forcing domestic enterprises to innovate and catch up with their foreign competitors and creates
other positive spillover effects.
Trends in FDI flow in recent years
In recent years, the prospects for overall global FDI flows have been very positive. According to the
statistics of UNCTAD, after falling from the height of $2 trillion in 2007 due to the world economic
recession, the global FDI inflow showed signs of recovery. In 2013, it increased by nearly 9 percent
to reach more than $1.45 trillion, and the increasing trend was observed across all 3 categories of
the economy - developed, developing and transitional economies. Many experts predicted that this
rising trend would continue for the next 3 years.

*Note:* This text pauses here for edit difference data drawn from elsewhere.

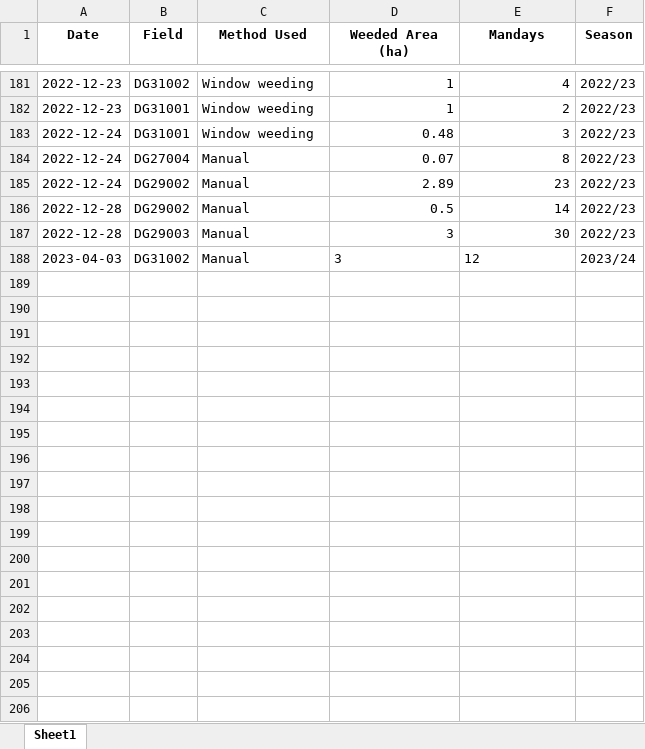
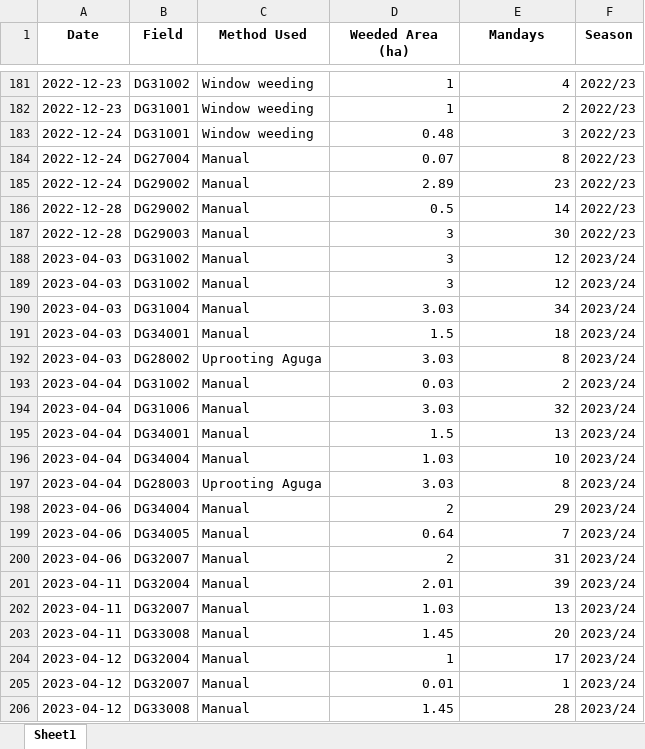
Before and after one commit to psibale/farm-management-system, an Excel workbook: data/weeding_records.xlsx, sheet Sheet1, drawn as a sheet; only a part is shown, gaps mark what is left out; values as stored, in another font and other column widths than the file's, no borders; the diff covers the shown part only; the diff names each change by its address in the sheet, - before the commit and + after, or states it on an @@ line.

```diff
--- a/data/weeding_records.xlsx (sheet Sheet1)
+++ b/data/weeding_records.xlsx (sheet Sheet1)
-D188:E188 alignment: left
+D188:E188 alignment: right
+row 189: 2023-04-03 | DG31002 | Manual | 3 | 12 | 2023/24
+row 190: 2023-04-03 | DG31004 | Manual | 3.03 | 34 | 2023/24
+row 191: 2023-04-03 | DG34001 | Manual | 1.5 | 18 | 2023/24
+row 192: 2023-04-03 | DG28002 | Uprooting Aguga | 3.03 | 8 | 2023/24
+row 193: 2023-04-04 | DG31002 | Manual | 0.03 | 2 | 2023/24
+row 194: 2023-04-04 | DG31006 | Manual | 3.03 | 32 | 2023/24
+row 195: 2023-04-04 | DG34001 | Manual | 1.5 | 13 | 2023/24
+row 196: 2023-04-04 | DG34004 | Manual | 1.03 | 10 | 2023/24
+row 197: 2023-04-04 | DG28003 | Uprooting Aguga | 3.03 | 8 | 2023/24
+row 198: 2023-04-06 | DG34004 | Manual | 2 | 29 | 2023/24
+row 199: 2023-04-06 | DG34005 | Manual | 0.64 | 7 | 2023/24
+row 200: 2023-04-06 | DG32007 | Manual | 2 | 31 | 2023/24
+row 201: 2023-04-11 | DG32004 | Manual | 2.01 | 39 | 2023/24
+row 202: 2023-04-11 | DG32007 | Manual | 1.03 | 13 | 2023/24
+row 203: 2023-04-11 | DG33008 | Manual | 1.45 | 20 | 2023/24
+row 204: 2023-04-12 | DG32004 | Manual | 1 | 17 | 2023/24
+row 205: 2023-04-12 | DG32007 | Manual | 0.01 | 1 | 2023/24
+row 206: 2023-04-12 | DG33008 | Manual | 1.45 | 28 | 2023/24
```
Also changed, not shown: 15 added rows elsewhere in this sheet, data/reporting_months.xlsx, data/tractor_operations.xlsx, 5 other files.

2. Among all global destinations, with the exception of the year 2009, FDI inflow to developing
countries kept increasing, making up for more than 54% of the total global inflows in 2013 ($778
billion), among which, emerging Asian economies accounted for nearly one third of the total global
share ($426 billion), significantly higher than that of African economies ($57 billion). China arose as
the most attractive developing-economy destination, ranking 2nd among the top host economies for
FDI and receiving a total of $124 billion in 2013, up 2.5% compared with 2012. As for developed
countries, after reaching a peak of $1.3 trillion in 2007, the total amount of FDI inflow to the region
deteriorated and stood at $566 billion in 2012, only slightly greater than that of 2012 ($517 billion).
North America attracted $250 billion while the European countries received $246 billion.
In terms of FDI outflows, developed countries maintained their lead, contributing more than $857
billion or more than 60% of the total global outflows. The United States and Japan were the most
active investors, investing $338 billion and $126 billion abroad respectively.
Determinants of FDI inflows
As the role of FDI in economic development has been increasingly acknowledged and emphasized,
competition among countries and regions to attract the global FDI inflows to their locations has also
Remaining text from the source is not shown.